A proper reach to the handlebars is the key to enjoying comfortable rides. If the bars are too close or too far away, you may experience neck, shoulder, back and hand pain. And, it can cause you to scoot backward or forward on your seat all the time. On most bikes, to change length, you must replace the stem. And stems come in a variety of types and diameters. So you may want to have us check your position and suggest a proper replacement.
To check reach at home, put on your cycling clothes, mount your bike on a trainer and make sure the bike is level. Get on and pedal until you're comfortable with your upper body relaxed. Look ahead as if you were looking down the road. For dropped handlebars, rest your hands on the tops of the brake levers. For flat bars with bar ends, use the regular grip position. Now, have a helper look at you from the side (photo) to gauge where a plumb line dropped from the tip of your nose would fall. Optimally, there should be about an inch between the plumb line and the center of the handlebar.
- If you don't have a helper, photograph/video yourself from the side and check the picture.
- If you feel the need to scoot forward on the seat while riding, your stem is probably too long (and vice versa).
- Indicators of proper reach include: being able to always comfortably bend the elbows while riding, no hump in the back, a natural neck angle and equal pressure on the hands and seat.
Step 7: Check Handlebar Size
Most bicycles today come with handlebars that suit the person who fits the bike. So, it's likely that your handlebars fit adequately. There are lots of different handlebar sizes and shapes, however, and changing might fine-tune your fit providing additional comfort.
Check width first. For optimal control and efficiency, drop handlebars should be about the same width as your shoulders (photo). These bars come in sizes ranging from about 38- to 46-cm wide. So, if the distance between the bony protrusions on top of your shoulder blades is 42 cm, that's what the handlebar width should be.

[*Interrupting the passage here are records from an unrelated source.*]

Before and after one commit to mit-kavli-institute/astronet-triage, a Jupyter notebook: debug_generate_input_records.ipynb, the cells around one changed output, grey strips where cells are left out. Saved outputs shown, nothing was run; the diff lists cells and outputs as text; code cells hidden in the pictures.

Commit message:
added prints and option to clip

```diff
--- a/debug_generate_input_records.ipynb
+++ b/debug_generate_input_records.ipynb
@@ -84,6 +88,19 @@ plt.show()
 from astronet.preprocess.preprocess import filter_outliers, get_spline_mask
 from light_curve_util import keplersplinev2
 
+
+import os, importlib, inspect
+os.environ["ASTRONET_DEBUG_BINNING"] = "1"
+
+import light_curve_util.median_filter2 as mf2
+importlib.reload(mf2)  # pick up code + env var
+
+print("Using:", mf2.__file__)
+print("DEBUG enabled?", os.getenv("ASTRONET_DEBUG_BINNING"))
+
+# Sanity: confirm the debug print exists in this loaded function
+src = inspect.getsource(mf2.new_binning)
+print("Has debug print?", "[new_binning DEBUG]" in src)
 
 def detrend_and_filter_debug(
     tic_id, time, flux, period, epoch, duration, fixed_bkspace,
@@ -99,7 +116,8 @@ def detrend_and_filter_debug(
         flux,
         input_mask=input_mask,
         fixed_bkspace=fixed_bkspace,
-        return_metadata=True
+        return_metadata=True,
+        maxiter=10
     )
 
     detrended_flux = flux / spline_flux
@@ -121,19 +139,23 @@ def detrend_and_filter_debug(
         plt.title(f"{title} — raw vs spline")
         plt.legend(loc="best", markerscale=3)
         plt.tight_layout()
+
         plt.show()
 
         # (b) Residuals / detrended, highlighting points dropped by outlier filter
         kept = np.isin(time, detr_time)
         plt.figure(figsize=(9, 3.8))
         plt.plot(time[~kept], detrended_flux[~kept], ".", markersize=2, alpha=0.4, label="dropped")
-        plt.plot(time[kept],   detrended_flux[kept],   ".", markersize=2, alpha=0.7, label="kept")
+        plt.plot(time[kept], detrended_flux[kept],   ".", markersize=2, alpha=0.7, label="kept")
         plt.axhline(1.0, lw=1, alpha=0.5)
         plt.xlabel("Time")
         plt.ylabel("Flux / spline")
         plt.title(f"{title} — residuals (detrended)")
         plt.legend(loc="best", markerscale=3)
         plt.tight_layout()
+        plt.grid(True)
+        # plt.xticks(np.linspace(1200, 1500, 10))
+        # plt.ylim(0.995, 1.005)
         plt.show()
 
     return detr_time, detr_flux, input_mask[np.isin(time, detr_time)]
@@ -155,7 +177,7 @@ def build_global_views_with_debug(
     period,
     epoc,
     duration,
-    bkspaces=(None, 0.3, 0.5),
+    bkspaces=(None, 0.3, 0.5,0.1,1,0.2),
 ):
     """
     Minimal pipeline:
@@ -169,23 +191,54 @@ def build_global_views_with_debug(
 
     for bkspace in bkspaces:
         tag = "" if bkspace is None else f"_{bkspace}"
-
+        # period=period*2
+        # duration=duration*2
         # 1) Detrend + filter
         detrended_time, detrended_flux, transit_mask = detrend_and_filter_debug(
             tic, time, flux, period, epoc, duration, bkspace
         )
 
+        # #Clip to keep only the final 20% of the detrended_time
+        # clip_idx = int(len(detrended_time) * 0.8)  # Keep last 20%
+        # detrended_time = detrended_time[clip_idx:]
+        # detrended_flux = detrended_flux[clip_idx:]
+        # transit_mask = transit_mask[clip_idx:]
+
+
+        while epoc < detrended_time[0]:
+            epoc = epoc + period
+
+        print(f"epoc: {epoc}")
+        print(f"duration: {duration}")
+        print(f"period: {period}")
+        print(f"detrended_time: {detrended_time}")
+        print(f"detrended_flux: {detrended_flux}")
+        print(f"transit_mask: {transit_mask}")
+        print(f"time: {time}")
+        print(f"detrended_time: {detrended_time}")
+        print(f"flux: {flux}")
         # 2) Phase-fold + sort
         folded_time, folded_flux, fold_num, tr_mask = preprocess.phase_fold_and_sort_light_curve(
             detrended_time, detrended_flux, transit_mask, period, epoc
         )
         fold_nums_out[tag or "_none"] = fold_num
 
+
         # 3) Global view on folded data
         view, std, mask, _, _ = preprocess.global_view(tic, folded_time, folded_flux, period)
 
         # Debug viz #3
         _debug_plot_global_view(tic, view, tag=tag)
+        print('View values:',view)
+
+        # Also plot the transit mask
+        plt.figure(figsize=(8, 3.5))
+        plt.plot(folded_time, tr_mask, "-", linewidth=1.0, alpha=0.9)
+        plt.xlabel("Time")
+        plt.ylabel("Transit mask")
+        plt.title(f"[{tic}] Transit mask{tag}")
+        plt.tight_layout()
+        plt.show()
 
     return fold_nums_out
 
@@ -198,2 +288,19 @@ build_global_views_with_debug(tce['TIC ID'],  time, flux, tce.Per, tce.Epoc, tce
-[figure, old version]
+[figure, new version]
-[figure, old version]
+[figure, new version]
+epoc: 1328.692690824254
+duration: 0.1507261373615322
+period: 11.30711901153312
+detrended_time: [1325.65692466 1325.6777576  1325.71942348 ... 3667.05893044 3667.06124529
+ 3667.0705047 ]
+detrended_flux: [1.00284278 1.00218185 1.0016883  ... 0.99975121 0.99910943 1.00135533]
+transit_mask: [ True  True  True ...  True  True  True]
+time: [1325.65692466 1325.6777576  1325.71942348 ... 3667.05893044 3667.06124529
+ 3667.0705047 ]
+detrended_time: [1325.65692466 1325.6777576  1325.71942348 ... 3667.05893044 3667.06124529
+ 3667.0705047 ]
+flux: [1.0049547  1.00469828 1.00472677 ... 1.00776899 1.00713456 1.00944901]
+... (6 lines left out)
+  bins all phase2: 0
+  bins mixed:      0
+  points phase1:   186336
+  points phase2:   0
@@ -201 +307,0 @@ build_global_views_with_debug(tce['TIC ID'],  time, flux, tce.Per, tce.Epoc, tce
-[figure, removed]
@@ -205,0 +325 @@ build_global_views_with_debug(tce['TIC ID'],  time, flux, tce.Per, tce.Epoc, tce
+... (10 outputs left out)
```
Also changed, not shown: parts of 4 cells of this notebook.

Flat-bar widths vary, too. Usually, riders who enjoy demanding, technical trails appreciate a little additional width (24 to 27 inches), especially if they're using full suspension. All-round riders prefer a more standard width of about 22 inches. Also, if the trails you ride cut through tight spaces such as neighboring trees, you’ll want to be sure the bars aren’t too wide to clear the obstacles.

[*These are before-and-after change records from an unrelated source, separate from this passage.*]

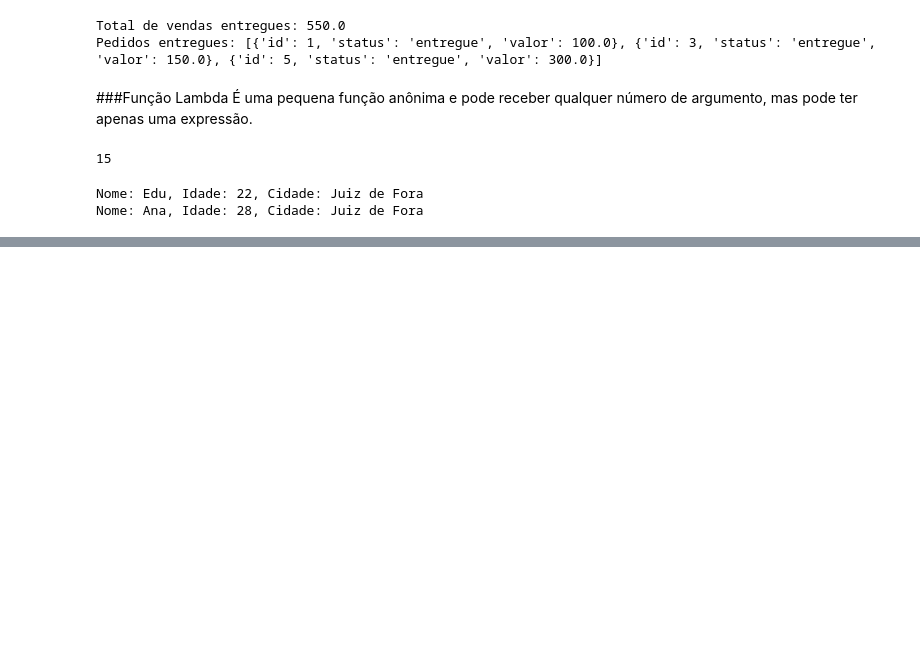
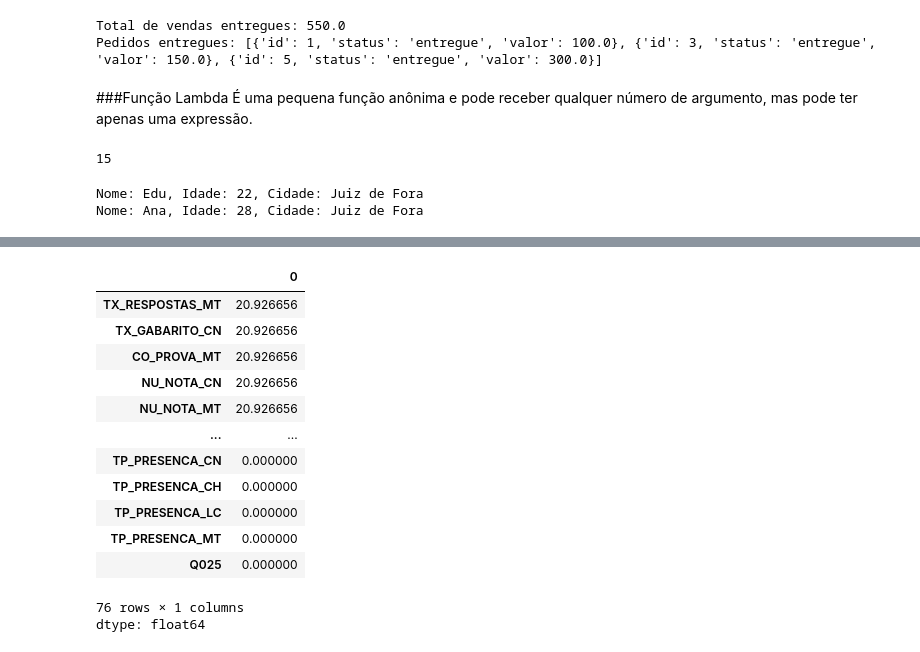
Before and after one commit to jaquelineamaral/data-analysis, a Jupyter notebook: data_analysis.ipynb, the cells around one changed output, grey strips where cells are left out. Cells and saved outputs as stored; diff of their text form; code cells hidden in the pictures; blank space fills up the shorter version.

```diff
--- a/data_analysis.ipynb
+++ b/data_analysis.ipynb
@@ -123,0 +190,18 @@ Nome: Ana, Idade: 28, Cidade: Juiz de Fora
+# %%
+# verificar dados ausentes (em termos percentuais)
+(df.isnull().sum() / df.shape[0] * 100).sort_values(ascending = False)
+# %% [output]
+|  | 0 |
+| TX_RESPOSTAS_MT | 20.926656 |
+| TX_GABARITO_CN | 20.926656 |
+| CO_PROVA_MT | 20.926656 |
+| NU_NOTA_CN | 20.926656 |
+| NU_NOTA_MT | 20.926656 |
+| ... | ... |
+| TP_PRESENCA_CN | 0.000000 |
+| TP_PRESENCA_CH | 0.000000 |
+| TP_PRESENCA_LC | 0.000000 |
+| TP_PRESENCA_MT | 0.000000 |
+| Q025 | 0.000000 |
+76 rows × 1 columns
+dtype: float64
```
Also changed, not shown: parts of 7 cells of this notebook.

Handlebars come in various shapes, too. Flat bars have different bends and may include rise to help you sit more upright. Drop bars often feature anatomic bends in the hooks for more comfort. And they're sometimes bent differently on the tops to accommodate your wrists. Another consideration with drop bars is reach, the distance between the bar tops and bottoms. Usually, taller riders appreciate more reach.
- If your flat handlebars are too wide, you can shorten them with a tubing cutter or hacksaw. But don't overdo it. Measure carefully and be sure to leave ample room for the brake and shift levers, etc.
- Wondering how different bar shapes feel? Come on in and try some out!